Task prompt - Please filter the listing for the string "output" and copy each matching line.
######
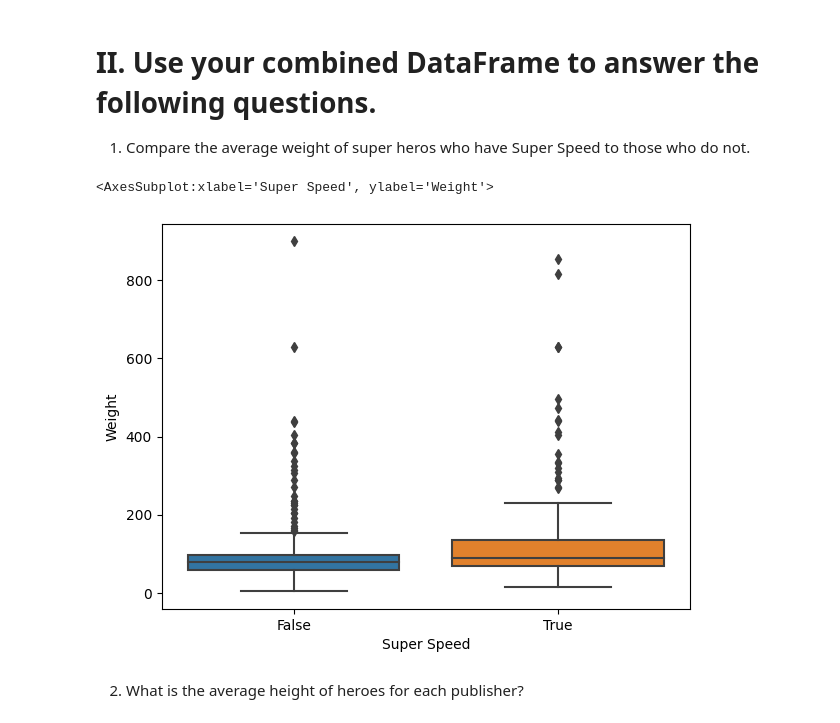
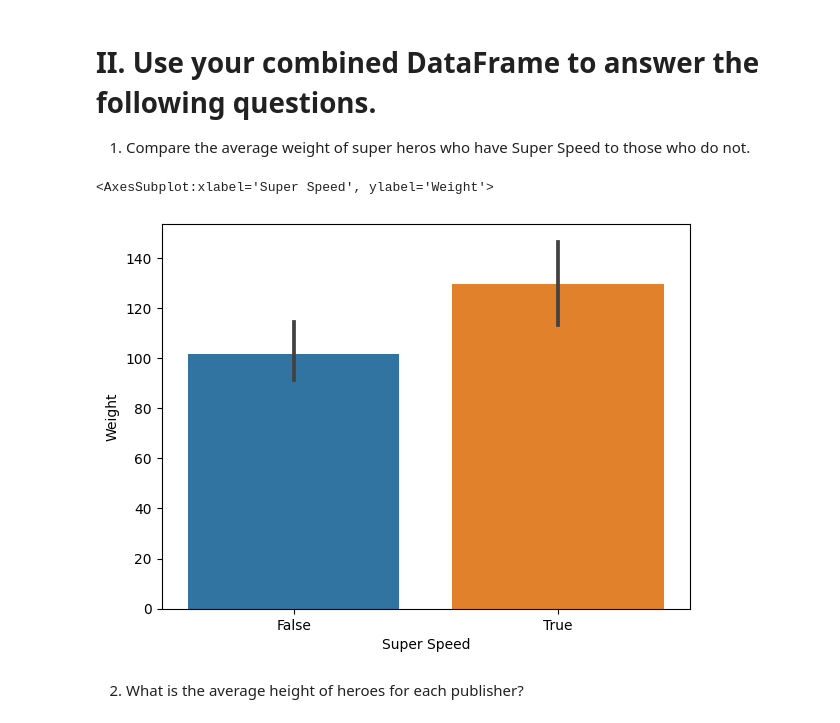
Before and after one commit to spockthompson/Applying-Advanced-Transformations, a Jupyter notebook: Applying Advanced Transformations (Core).ipynb, the cells around one changed output. Cells and saved outputs as stored; diff of their text form; code cells hidden in the pictures.

```diff
--- a/Applying Advanced Transformations (Core).ipynb
+++ b/Applying Advanced Transformations (Core).ipynb
@@ -365,10 +359,10 @@ EDA_df.head()
 # %%
 fig=plt.figure(figsize=(15,5))
 fig.add_subplot(1,2,1)
-sns.boxplot(x='Super Speed',y='Weight',data=EDA_df)
+sns.barplot(x='Super Speed',y='Weight',data=EDA_df)
 # %% [output]
 <AxesSubplot:xlabel='Super Speed', ylabel='Weight'>
-[figure, old version]
+[figure, new version]
 # %% [markdown]
 2. What is the average height of heroes for each publisher?
 # %%
```
Also changed, not shown: parts of 1 cell of this notebook.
######
Written solution -
Before and after one commit to spockthompson/Applying-Advanced-Transformations, a Jupyter notebook: Applying Advanced Transformations (Core).ipynb, the cells around one changed output. Cells and saved outputs as stored; diff of their text form; code cells hidden in the pictures.
 # %% [output]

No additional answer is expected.